--- REQUIRED ACTION ---
Search the records for the word "setTitle" and report each line that has it.
Start of GIVEN RECORDS
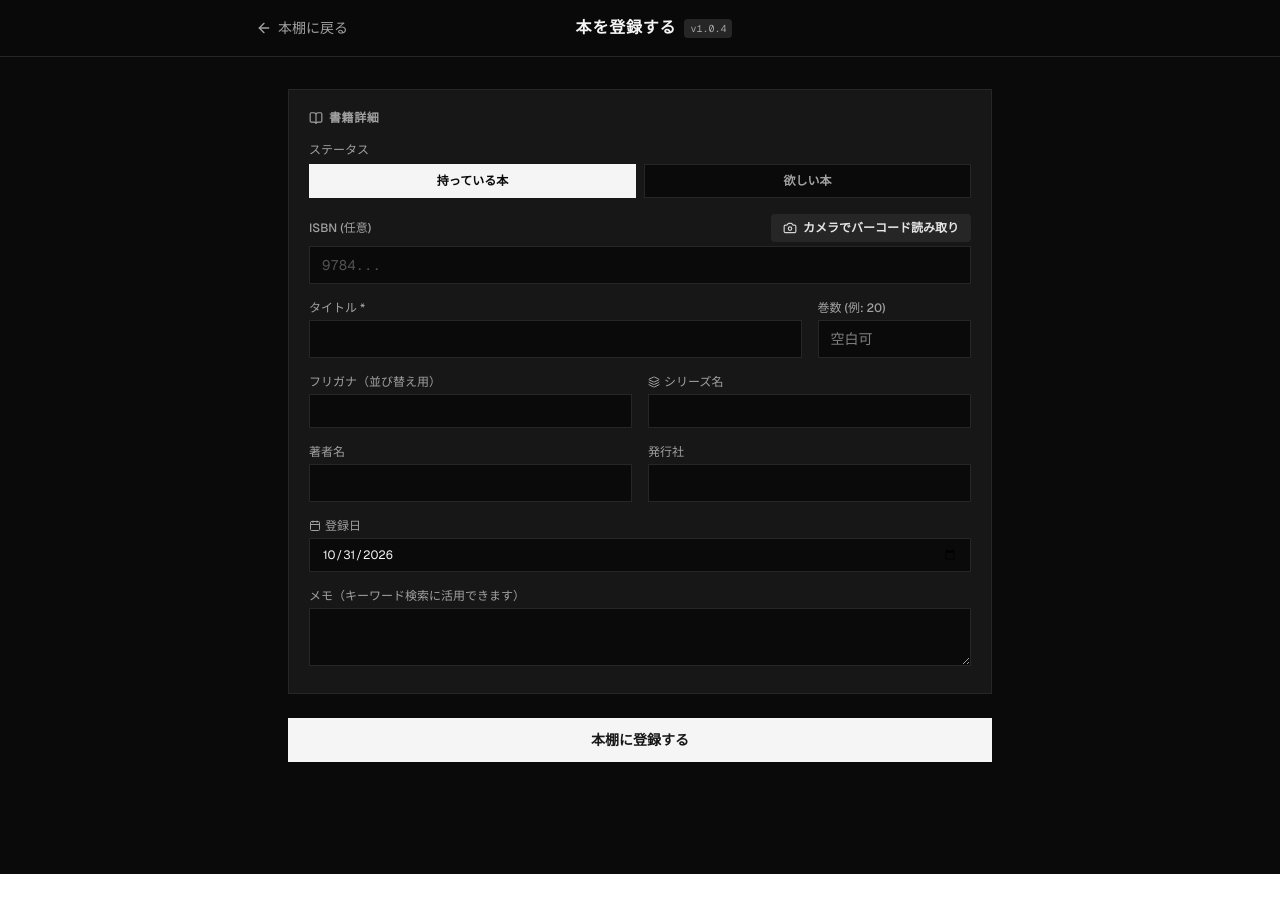
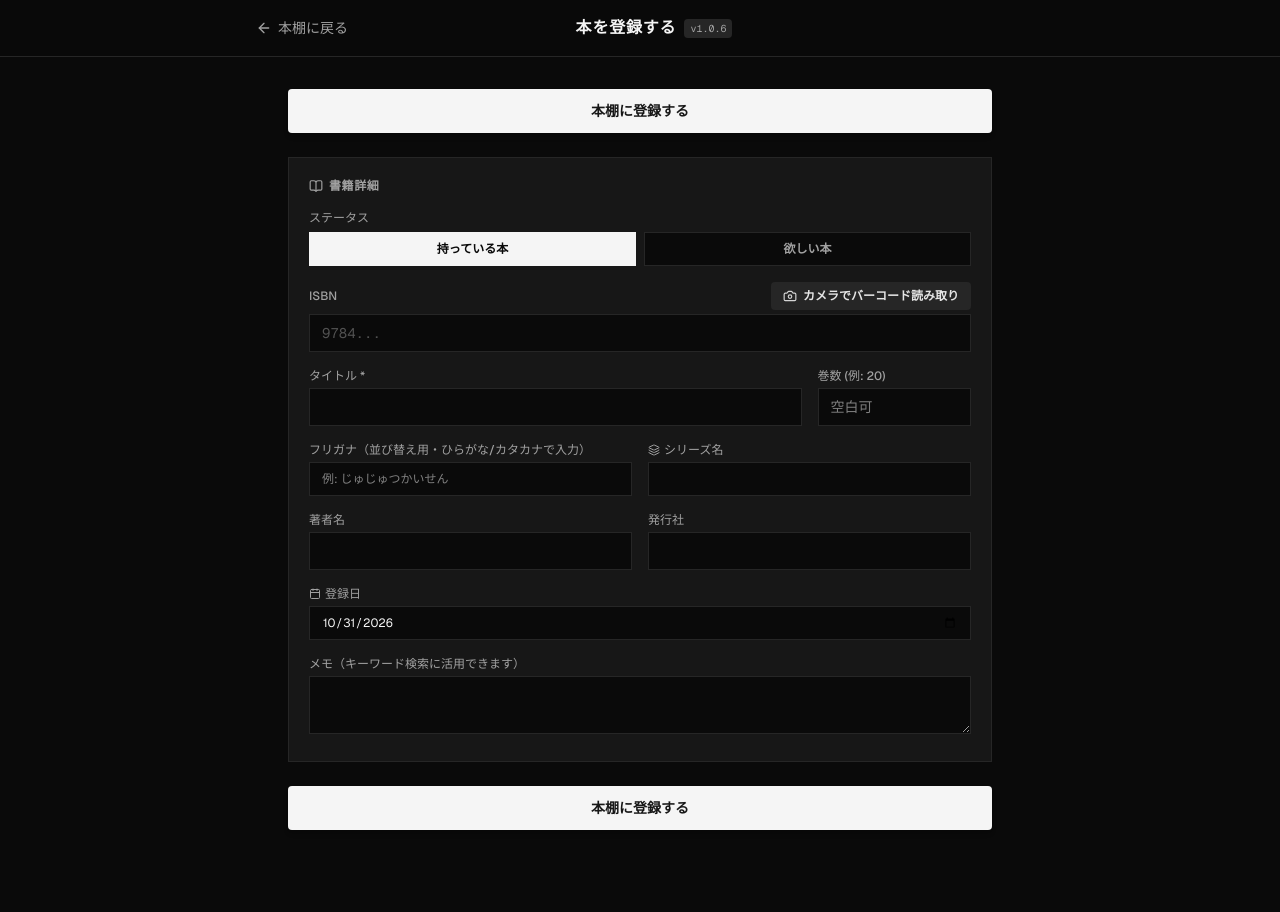
Before and after one commit to cat3-lang/my-book-app, a Next.js app: page /add in a window 1280 px wide. Shown: the top 912 px of the page. Before the commit the page ends 874 px from the top, so only its background shows below. Built offline with nearby package versions, Linux system fonts and the light colour scheme; no server answers.

Commit message:
v1.0.6: タイトル入力時のフリガナ欄を自由編集可能（並び替え対応）に改善

```diff
--- a/app/add/page.tsx
+++ b/app/add/page.tsx
@@ -8,7 +8,7 @@ import { ArrowLeft, BookOpen, Check, Calendar, Layers, Camera, X } from "lucide-
 import { Html5Qrcode } from "html5-qrcode";
 
 // 🔄 デプロイ確認用のバージョン番号
-const APP_VERSION = "v1.0.4";
+const APP_VERSION = "v1.0.6";
 
 type ExistingBookInfo = {
   title: string;
@@ -32,7 +32,7 @@ export default function AddBookPage() {
   const [isbn, setIsbn] = useState("");
   const [title, setTitle] = useState("");
   const [volume, setVolume] = useState(""); // 巻数
-  const [sortTitle, setSortTitle] = useState("");
+  const [sortTitle, setSortTitle] = useState(""); // 並び替え用フリガナ
   const [series, setSeries] = useState("");
   const [authors, setAuthors] = useState("");
   const [publisher, setPublisher] = useState("");
@@ -65,42 +65,64 @@ export default function AddBookPage() {
     setAuthors("");
     setPublisher("");
     setMemo("");
+    setExistingBook(null);
   };
 
+  // タイトル変更時、フリガナにも連動して入力されるが、フリガナ側は後から自由に変更・漢字以外への修正が可能
   const handleTitleChange = (val: string) => {
     setTitle(val);
-    setSortTitle(hiraganaToKatakana(val));
+    // 初回や連動時はそのまま代入（必要に応じてユーザーが手動でひらがな・カタカナに直せるようにする）
+    setSortTitle(val);
   };
+
+  // ISBNが変更されたとき、すでに登録されている本かどうかをチェックする
+  useEffect(() => {
+    const checkExistingBook = async () => {
+      const cleanIsbn = isbn.trim();
+      if (!cleanIsbn || cleanIsbn.length < 10) {
+        setExistingBook(null);
+        return;
+      }
+
+      const { data: foundData } = await supabase
+        .from("books")
+        .select("title, created_at, status, memo")
+        .eq("isbn", cleanIsbn)
+        .single();
+
+      if (foundData) {
+        setExistingBook(foundData);
+      } else {
+        setExistingBook(null);
+      }
+    };
+
+    checkExistingBook();
+  }, [isbn]);
 
   // カメラを起動してバーコード読み取りを開始する
   const startScanner = async () => {
     setIsScanning(true);
     setErrorMessage("");
 
-    // 少し遅延させてDOM要素（#reader）が確実に描画されてから初期化する
     setTimeout(async () => {
       try {
         const html5QrCode = new Html5Qrcode("reader");
         scannerRef.current = html5QrCode;
 
         await html5QrCode.start(
-          { facingMode: "environment" }, // 背面カメラを使用
+          { facingMode: "environment" },
           {
             fps: 10,
-            qrbox: { width: 250, height: 100 }, // バーコード読み取り用の枠サイズ
+            qrbox: { width: 250, height: 100 },
           },
           (decodedText) => {
-            // 読み取り成功時の処理
-            // ISBN（978から始まる13桁など）かチェック
             if (decodedText.startsWith("978") || decodedText.startsWith("979")) {
               setIsbn(decodedText);
               stopScanner();
-              setErrorMessage("※バーコードを読み取りました！");
             }
           },
-          (errorMessage) => {
-            // スキャン中の細かいエラーや非ヒット時は何もしない
-          }
+          () => {}
         );
       } catch (err) {
         console.error("Camera start error:", err);
@@ -126,7 +148,6 @@ export default function AddBookPage() {
     setIsScanning(false);
   };
 
-  // ページ離脱時やモーダル閉じるときにカメラを確実に止める
   useEffect(() => {
     return () => {
       stopScanner();
@@ -142,24 +163,10 @@ export default function AddBookPage() {
 
     setLoading(true);
     setErrorMessage("");
-    setExistingBook(null);
 
     const cleanIsbn = isbn.trim();
 
-    if (cleanIsbn) {
-      const { data: foundData } = await supabase
-        .from("books")
-        .select("title, created_at, status, memo")
-        .eq("isbn", cleanIsbn)
-        .single();
-
-      if (foundData) {
-        setExistingBook(foundData);
-        setLoading(false);
-        return;
-      }
-    }
-
+    // 登録処理（並び替え用の sort_title にはフリガナ欄の値を使うため、正しくソート可能になります）
     const { error } = await supabase.from("books").insert([
       {
         title: title.trim(),
@@ -213,7 +220,7 @@ export default function AddBookPage() {
         </div>
       </header>
 
-      {/* カメラ読み取りモーダル・ビュー */}
+      {/* カメラ読み取りモーダル */}
       {isScanning && (
         <div className="fixed inset-0 z-50 bg-black/90 flex flex-col items-center justify-center p-4">
           <div className="w-full max-w-md bg-neutral-900 border border-neutral-800 p-4 rounded-lg relative">
@@ -227,7 +234,6 @@ export default function AddBookPage() {
                 <X className="w-5 h-5" />
               </button>
             </div>
-            {/* カメラ映像が表示されるエリア */}
             <div id="reader" className="w-full overflow-hidden rounded bg-black"></div>
             <p className="text-xs text-neutral-400 text-center mt-3">
               本の裏表紙にある「978」から始まるバーコードをスキャンします
@@ -244,20 +250,6 @@ export default function AddBookPage() {
           </div>
         )}
 
-        {existingBook && (
-          <div className="mb-8 p-5 bg-neutral-900 border border-neutral-700 text-neutral-200">
-            <h2 className="font-bold text-base mb-2 text-neutral-100 flex items-center gap-2">
-              ⚠️ すでに登録されている本です
-            </h2>
-            <div className="bg-neutral-950 p-3 border border-neutral-800 text-xs space-y-1 text-neutral-300 mt-2">
-              <p><strong className="text-neutral-100">タイトル:</strong> {existingBook.title}</p>
-              <p><strong className="text-neutral-100">ステータス:</strong> {existingBook.status}</p>
-              <p><strong className="text-neutral-100">登録日:</strong> {new Date(existingBook.created_at).toLocaleDateString()}</p>
-              {existingBook.memo && <p><strong className="text-neutral-100">メモ:</strong> {existingBook.memo}</p>}
-            </div>
-          </div>
-        )}
-
         {errorMessage && (
           <div className="mb-6 p-4 bg-neutral-900 border border-neutral-700 text-neutral-300 text-sm">
             {errorMessage}
@@ -265,6 +257,15 @@ export default function AddBookPage() {
         )}
 
         <form onSubmit={handleSubmit} className="space-y-6">
+          {/* 上部の登録ボタン */}
+          <button
+            type="submit"
+            disabled={loading}
+            className="w-full py-3 bg-neutral-100 text-neutral-900 font-bold text-sm hover:bg-neutral-300 transition cursor-pointer disabled:opacity-50 rounded shadow-md"
+          >
+            {loading ? "登録中..." : "本棚に登録する"}
+          </button>
+
           <div className="bg-neutral-900 border border-neutral-800 p-5 space-y-4">
             <h2 className="text-xs font-bold text-neutral-400 uppercase tracking-wider flex items-center gap-1.5">
               <BookOpen className="w-3.5 h-3.5" /> 書籍詳細
@@ -300,8 +301,7 @@ export default function AddBookPage() {
 
             <div>
               <div className="flex justify-between items-center mb-1">
-                <label className="block text-xs font-medium text-neutral-400">ISBN (任意)</label>
-                {/* カメラ起動ボタン */}
+                <label className="block text-xs font-medium text-neutral-400">ISBN</label>
                 <button
                   type="button"
                   onClick={startScanner}
@@ -318,6 +318,17 @@ export default function AddBookPage() {
                 onChange={(e) => setIsbn(e.target.value)}
                 className="w-full bg-neutral-950 border border-neutral-800 px-3 py-2 text-sm text-neutral-100 placeholder-neutral-600 focus:outline-none focus:border-neutral-500 font-mono"
               />
+
+              {/* すでに登録されている場合の表示 */}
+              {existingBook && (
+                <div className="mt-2 p-3 bg-amber-950/60 border border-amber-800/80 text-amber-200 text-xs rounded space-y-1">
+                  <p className="font-bold flex items-center gap-1">
+                    ⚠️ すでに登録済みです（ステータス: {existingBook.status}）
+                  </p>
+                  <p><strong className="text-amber-100">タイトル:</strong> {existingBook.title}</p>
+                  <p><strong className="text-amber-100">登録日:</strong> {new Date(existingBook.created_at).toLocaleDateString()}</p>
+                </div>
+              )}
             </div>
 
             <div className="grid grid-cols-1 md:grid-cols-4 gap-4">
@@ -345,11 +356,12 @@ export default function AddBookPage() {
 
             <div className="grid grid-cols-1 md:grid-cols-2 gap-4">
               <div>
-                <label className="block text-xs font-medium text-neutral-400 mb-1">フリガナ（並び替え用）</label>
+                <label className="block text-xs font-medium text-neutral-400 mb-1">フリガナ（並び替え用・ひらがな/カタカナで入力）</label>
                 <input
                   type="text"
                   value={sortTitle}
                   onChange={(e) => setSortTitle(e.target.value)}
+                  placeholder="例: じゅじゅつかいせん"
                   className="w-full bg-neutral-950 border border-neutral-800 px-3 py-2 text-xs text-neutral-100 focus:outline-none focus:border-neutral-500"
                 />
               </div>
@@ -410,10 +422,11 @@ export default function AddBookPage() {
             </div>
           </div>
 
+          {/* 下部の登録ボタン */}
           <button
             type="submit"
             disabled={loading}
-            className="w-full py-3 bg-neutral-100 text-neutral-900 font-bold text-sm hover:bg-neutral-300 transition cursor-pointer disabled:opacity-50"
+            className="w-full py-3 bg-neutral-100 text-neutral-900 font-bold text-sm hover:bg-neutral-300 transition cursor-pointer disabled:opacity-50 rounded shadow-md"
           >
             {loading ? "登録中..." : "本棚に登録する"}
           </button>
```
End of GIVEN RECORDS
--- RESPONSE TO THE EXERCISE ---
   const [title, setTitle] = useState("");
     setTitle(val);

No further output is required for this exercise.